This summary presents new estimates of maternal mortality produced by the Maternal Mortality Estimation Inter-Agency Group (MMEIG) as part of global and country monitoring of the Millennium Development Goal five. The estimates for 1990 to 2015 presented in this summary are the eighth in a series of analyses by the MMEIG to examine global, regional and country progress in reducing maternal mortality.
UNICEF – in collaboration with the World Health Organization (WHO) – is the UN organization responsible for monitoring and reporting on indicators in antenatal care coverage: at least one visit with a skilled health provider and at least four visits with any provider. Both are official indicators for MDG 5: Improve maternal health.

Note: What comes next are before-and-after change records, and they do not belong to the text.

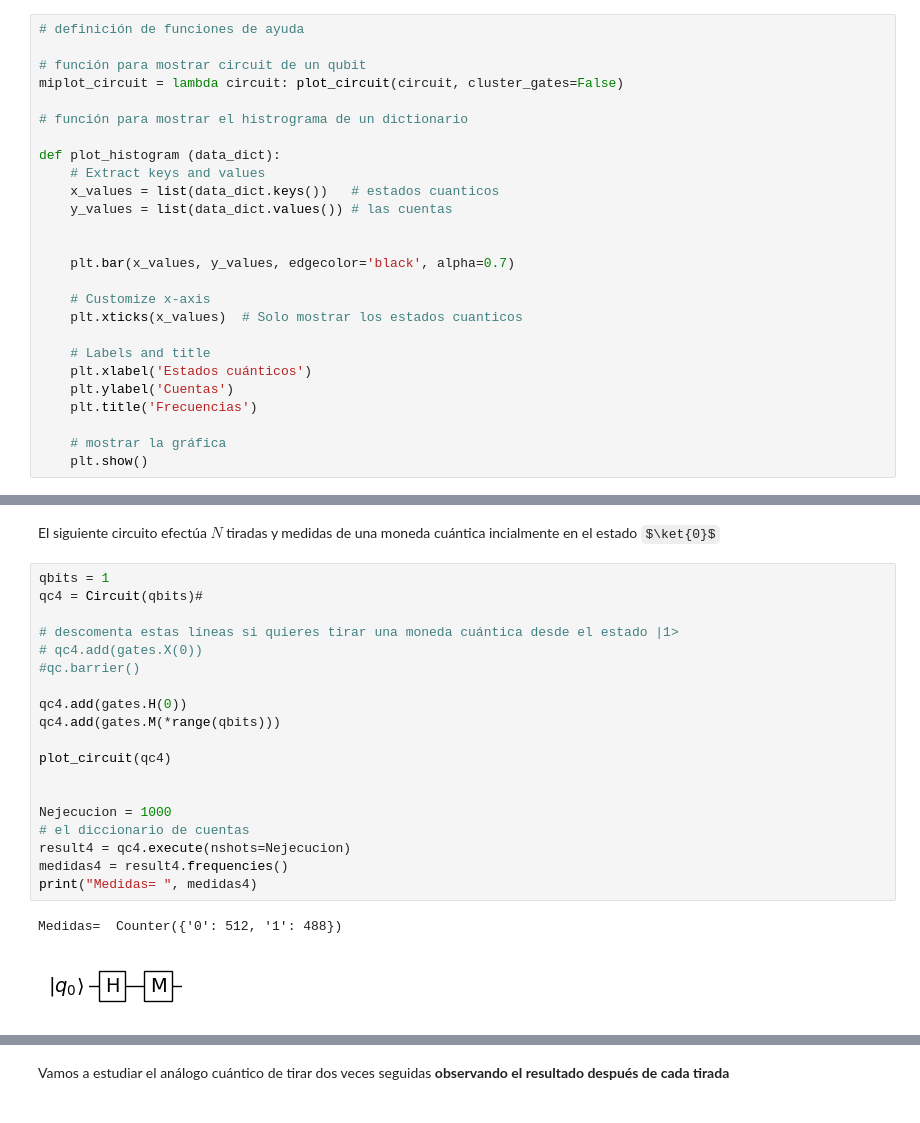
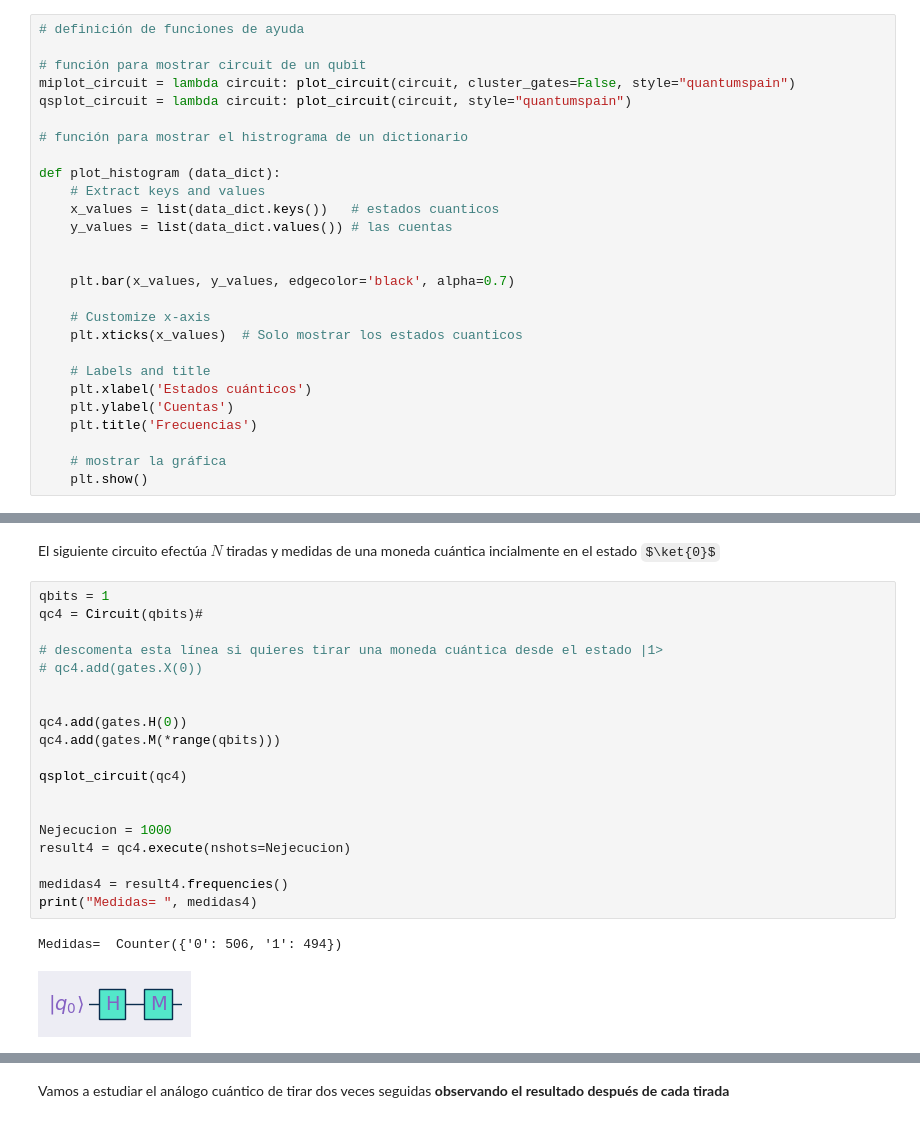
Before and after one commit to talentQ-es/Masterclass_2025, a Jupyter notebook: Qibo/Masterclass_2025_qibo.ipynb, the cells around one changed output, grey strips where cells are left out. Cells and saved outputs as stored; diff of their text form; some formulas as TeX source.

```diff
--- a/Qibo/Masterclass_2025_qibo.ipynb
+++ b/Qibo/Masterclass_2025_qibo.ipynb
@@ -59,7 +59,8 @@ from qibo.ui import plot_circuit
 # definición de funciones de ayuda
 
 # función para mostrar circuit de un qubit
-miplot_circuit = lambda circuit: plot_circuit(circuit, cluster_gates=False)
+miplot_circuit = lambda circuit: plot_circuit(circuit, cluster_gates=False, style="quantumspain")
+qsplot_circuit = lambda circuit: plot_circuit(circuit, style="quantumspain")
 
 # función para mostrar el histrograma de un dictionario
 
@@ -420,25 +423,25 @@ El siguiente circuito efectúa $N$ tiradas y  medidas de una moneda cuántica in
 # %%
 qbits = 1
 qc4 = Circuit(qbits)#
 
-# descomenta estas líneas si quieres tirar una moneda cuántica desde el estado |1>
+# descomenta esta línea si quieres tirar una moneda cuántica desde el estado |1>
 # qc4.add(gates.X(0))
-#qc.barrier()
+
 
 qc4.add(gates.H(0))
 qc4.add(gates.M(*range(qbits)))
 
-plot_circuit(qc4)
+qsplot_circuit(qc4)
 
 
 Nejecucion = 1000
-# el diccionario de cuentas
 result4 = qc4.execute(nshots=Nejecucion)
+
 medidas4 = result4.frequencies()
 print("Medidas= ", medidas4)
 # %% [output]
-Medidas=  Counter({'0': 512, '1': 488})
+Medidas=  Counter({'0': 506, '1': 494})
-[figure, old version]
+[figure, new version]
 # %%
 
 # graficamos en un histograma
```
Also changed, not shown: parts of 11 cells of this notebook.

Millennium Development Goal
5.5 Antenatal care coverage (at least one visit with a skilled provider)
Antenatal care coverage (at least four visits with any provider)
Goal 5. Improve maternal health
Target 5.B: Achieve, by 2015, universal access to reproductive health
DEFINITION OF INDICATORS
Antenatal care coverage (at least one visit) is the percentage of women aged 15 to 49 with a live birth in a given time period that received antenatal care provided by skilled health personnel (doctor, nurse or midwife) at least once during pregnancy.
Skilled health personnel refers to workers/attendants that are accredited health professionals – such as a midwife, doctor or nurse – who have been educated and trained to proficiency in the skills needed to manage normal (uncomplicated) pregnancies, childbirth and the immediate postnatal period, and in the identification, management and referral of complications in women and newborns. Both trained and untrained traditional birth attendants are excluded.
Antenatal care coverage (at least four visits) is the percentage of women aged 15 to 49 with a live birth in a given time period that received antenatal care four or more times. Available survey data on this indicator usually do not specify the type of the provider; therefore, in general, receipt of care by any provider is measured.
Antenatal visits present opportunities for reaching pregnant women with interventions that may be vital to their health and well-being and that of their infants. WHO recommends a minimum of four antenatal visits based on a review of the effectiveness of different models of antenatal care. WHO guidelines are specific on the content of antenatal care visits, which should include:
· blood pressure measurement
· urine testing for bacteriuria and proteinuria
· blood testing to detect syphilis and severe anaemia
· weight/height measurement (optional).
Measurement limitations. Receiving antenatal care during pregnancy does not guarantee the receipt of interventions that are effective in improving maternal health. Receiving antenatal care at least four times, which is recommended by WHO, increases the likelihood of receiving effective maternal health interventions during antenatal visits. Importantly, although the indicator for ‘at least one visit’ refers to visits with skilled health providers (doctor, nurse or midwife), ‘four or more visits’ refers to visits with any provider, since standardized global national-level household survey programmes do not collect provider data for each visit. In addition, standardization of the definition of skilled health personnel is sometimes difficult because of differences in training of health personnel in different countries.